You’ve got the idea and want to hear a ‘yes’ to it. Here’s what to do.
Ask your boss, client, colleagues if they are open to considering a new idea.
- If they say no, ask when might be a better time or who else to approach, then continue through the list
- If they say yes, proceed through the list
If this idea is to have any sticking power it needs support. When you are ready to answer the questions and address the points below you will increase the likelihood of a yes.
These are questions and points to cover when making a proposal in an organizational setting.
1. Demonstrate its value.
- How does the new idea improve a product, service or process that exists within the company or external to it – How does it meet people’s needs in a better way than what already exists?
- How does the idea advance the organization’s goals – Is sustainability or corporate social responsibility a goal? In what ways does your idea support these, for example?

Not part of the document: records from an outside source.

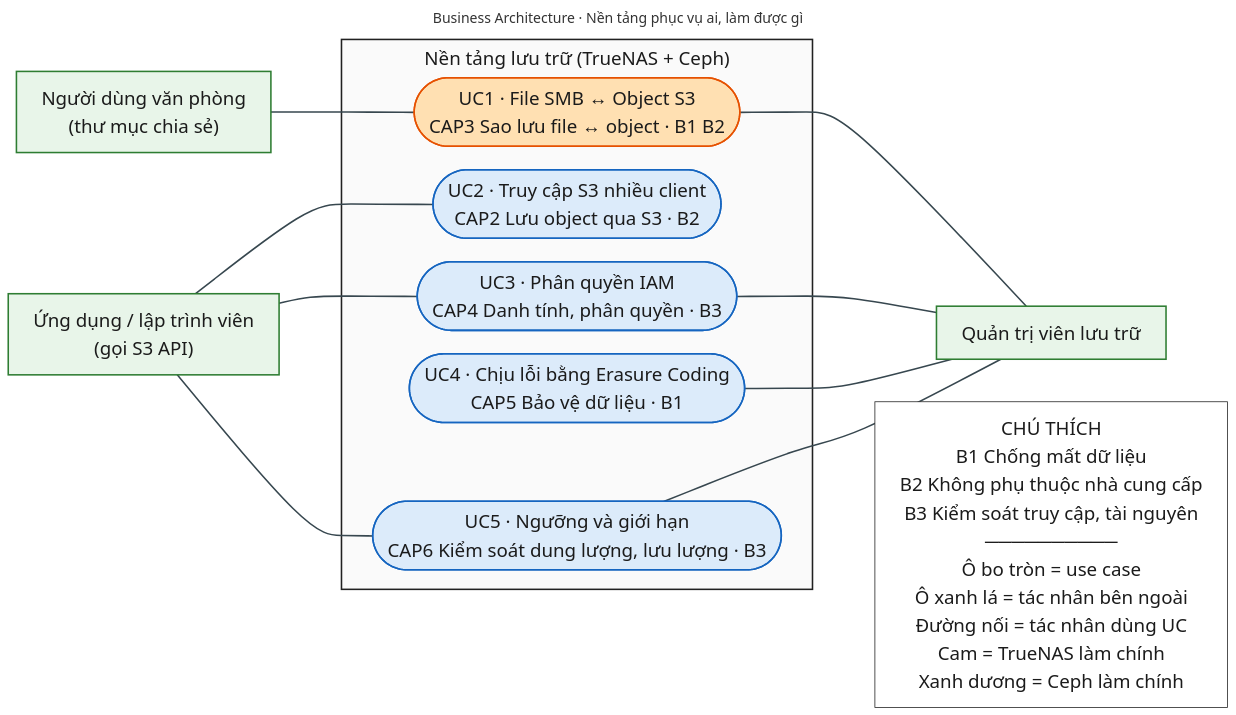
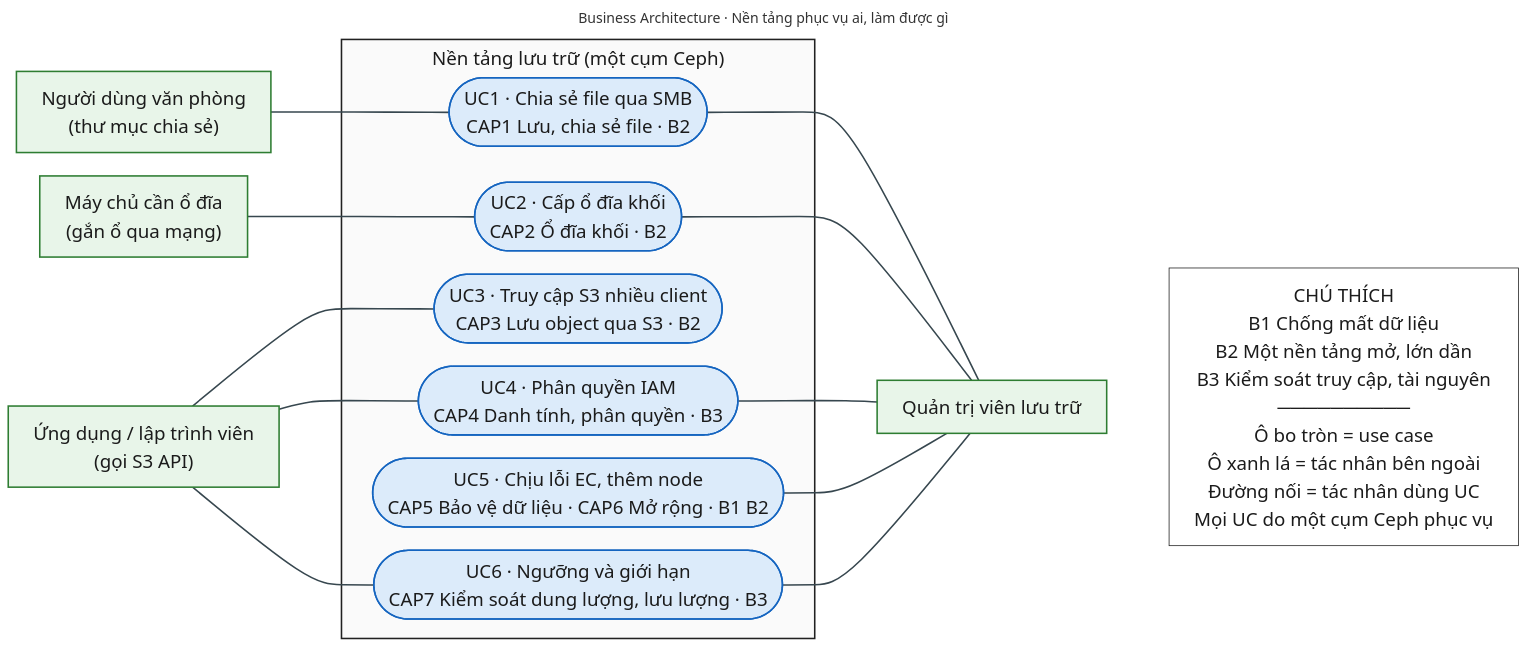
One commit to HDungg925/Project changed the diagram in NT132-P2-kien-truc/slide06-business.mmd. Above: the diagram before and after it, drawn with Mermaid. The commit also changed 11 other files, not shown here.

Commit message:
Bo TrueNAS

```diff
--- a/NT132-P2-kien-truc/slide06-business.mmd
+++ b/NT132-P2-kien-truc/slide06-business.mmd
@@ -1,49 +1,58 @@
 ---
 title: "Business Architecture · Nền tảng phục vụ ai, làm được gì"
+config:
+  layout: dagre
+  theme: base
+  themeVariables: {"fontSize": "24px", "fontFamily": "Arial, Helvetica, sans-serif", "lineColor": "#37474F"}
+  themeCSS: ".flowchartTitleText { font-size: 34px; font-weight: bold; }"
+  flowchart: {"curve": "basis", "wrappingWidth": 650, "nodeSpacing": 30, "rankSpacing": 80, "padding": 16, "subGraphTitleMargin": {"top": 6, "bottom": 18}}
 ---
-%%{init: {"theme": "base", "themeVariables": {"fontSize": "24px", "fontFamily": "Arial, Helvetica, sans-serif", "lineColor": "#37474F"}, "themeCSS": ".flowchartTitleText { font-size: 34px; font-weight: bold; }", "flowchart": {"curve": "basis", "wrappingWidth": 650, "nodeSpacing": 30, "rankSpacing": 80, "padding": 16, "subGraphTitleMargin": {"top": 6, "bottom": 18}}}}%%
 flowchart LR
-    %% ===== BẢNG MÀU CHUNG (dùng lại nguyên khối này cho slide 7-10) =====
+    %% ===== BẢNG MÀU CHUNG v3 (dùng lại nguyên khối này cho slide 7-10) =====
+    %% gateway (cam) = thành phần dịch giao thức client sang Ceph (RGW, Samba); thay cho màu TrueNAS cũ
     classDef client  fill:#E8F5E9,stroke:#2E7D32,stroke-width:2px,color:#1B1B1B
-    classDef truenas fill:#FFE0B2,stroke:#E65100,stroke-width:2px,color:#1B1B1B
+    classDef gateway fill:#FFE0B2,stroke:#E65100,stroke-width:2px,color:#1B1B1B
     classDef ceph    fill:#DCEBFA,stroke:#1565C0,stroke-width:2px,color:#1B1B1B
     classDef infra   fill:#EDE7F6,stroke:#4527A0,stroke-width:2px,color:#1B1B1B
     classDef should  fill:#F5F5F5,stroke:#616161,stroke-width:2px,stroke-dasharray:6 4,color:#424242
     classDef note    fill:#FFFFFF,stroke:#212121,stroke-width:1px,color:#1B1B1B
 
     %% ===== Tác nhân bên trái =====
     ACT_OFF["Người dùng văn phòng<br/>(thư mục chia sẻ)"]
+    ACT_SRV["Máy chủ cần ổ đĩa<br/>(gắn ổ qua mạng)"]
     ACT_APP["Ứng dụng / lập trình viên<br/>(gọi S3 API)"]
 
     %% ===== Ranh giới hệ thống =====
-    subgraph PLATFORM["Nền tảng lưu trữ (TrueNAS + Ceph)"]
-        UC1(["UC1 · File SMB ↔ Object S3<br/>CAP3 Sao lưu file ↔ object · B1 B2"])
-        UC2(["UC2 · Truy cập S3 nhiều client<br/>CAP2 Lưu object qua S3 · B2"])
-        UC3(["UC3 · Phân quyền IAM<br/>CAP4 Danh tính, phân quyền · B3"])
-        UC4(["UC4 · Chịu lỗi bằng Erasure Coding<br/>CAP5 Bảo vệ dữ liệu · B1"])
-        UC5(["UC5 · Ngưỡng và giới hạn<br/>CAP6 Kiểm soát dung lượng, lưu lượng · B3"])
+    subgraph PLATFORM["Nền tảng lưu trữ (một cụm Ceph)"]
+        UC1(["UC1 · Chia sẻ file qua SMB<br/>CAP1 Lưu, chia sẻ file · B2"])
+        UC2(["UC2 · Cấp ổ đĩa khối<br/>CAP2 Ổ đĩa khối · B2"])
+        UC3(["UC3 · Truy cập S3 nhiều client<br/>CAP3 Lưu object qua S3 · B2"])
+        UC4(["UC4 · Phân quyền IAM<br/>CAP4 Danh tính, phân quyền · B3"])
+        UC5(["UC5 · Chịu lỗi EC, thêm node<br/>CAP5 Bảo vệ dữ liệu · CAP6 Mở rộng · B1 B2"])
+        UC6(["UC6 · Ngưỡng và giới hạn<br/>CAP7 Kiểm soát dung lượng, lưu lượng · B3"])
     end
 
     %% ===== Tác nhân bên phải và chú thích =====
     ACT_ADM["Quản trị viên lưu trữ"]
-    LEG["CHÚ THÍCH<br/>B1 Chống mất dữ liệu<br/>B2 Không phụ thuộc nhà cung cấp<br/>B3 Kiểm soát truy cập, tài nguyên<br/>──────────<br/>Ô bo tròn = use case<br/>Ô xanh lá = tác nhân bên ngoài<br/>Đường nối = tác nhân dùng UC<br/>Cam = TrueNAS làm chính<br/>Xanh dương = Ceph làm chính"]
+    LEG["CHÚ THÍCH<br/>B1 Chống mất dữ liệu<br/>B2 Một nền tảng mở, lớn dần<br/>B3 Kiểm soát truy cập, tài nguyên<br/>──────────<br/>Ô bo tròn = use case<br/>Ô xanh lá = tác nhân bên ngoài<br/>Đường nối = tác nhân dùng UC<br/>Mọi UC do một cụm Ceph phục vụ"]
 
     %% ===== Liên kết tác nhân - use case (đường thẳng, không mũi tên) =====
     ACT_OFF --- UC1
-    ACT_APP --- UC2
+    ACT_SRV --- UC2
     ACT_APP --- UC3
-    ACT_APP --- UC5
+    ACT_APP --- UC4
+    ACT_APP --- UC6
     UC1 --- ACT_ADM
-    UC3 --- ACT_ADM
+    UC2 --- ACT_ADM
     UC4 --- ACT_ADM
     UC5 --- ACT_ADM
-    %% Hai liên kết ẩn dưới đây chỉ để giữ bố cục (UC4 đúng thứ tự, chú thích nằm bên phải)
-    ACT_APP ~~~ UC4
-    UC5 ~~~ LEG
+    UC6 --- ACT_ADM
+    %% Liên kết ẩn chỉ để giữ bố cục (UC5 đúng thứ tự, chú thích nằm bên phải)
+    ACT_APP ~~~ UC5
+    ACT_ADM ~~~ LEG
 
-    linkStyle 0,1,2,3,4,5,6,7 stroke:#37474F,stroke-width:2px
-    class ACT_OFF,ACT_APP,ACT_ADM client
-    class UC1 truenas
-    class UC2,UC3,UC4,UC5 ceph
+    linkStyle 0,1,2,3,4,5,6,7,8,9 stroke:#37474F,stroke-width:2px
+    class ACT_OFF,ACT_SRV,ACT_APP,ACT_ADM client
+    class UC1,UC2,UC3,UC4,UC5,UC6 ceph
     class LEG note
     style PLATFORM fill:#FAFAFA,stroke:#212121,stroke-width:2px,color:#1B1B1B
```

- How does it increase competitive advantage – In what ways does it make life easier for the customer? What makes it the most attractive decision for stake holders?
- How does it differentiate the organization in the marketplace – How will it serve to attract and keep customers and talent?
2. Show how it will be implemented and by whom.
- Outline the multi-stage process by which the idea will be transformed into a new product, service or process
- List the resources needed throughout (time, people power, funding, etc.)
- Identify the people and agencies who will be involved and what it will take to get their agreement
You can safely present your when you’ve covered all these points. You can use your creativity to come up with ways to answer them too. Just make sure to help the people receiving the new idea appreciate its value and the benefits they will derive from adopting it.
The next post shows more about the human factor in making the pitch.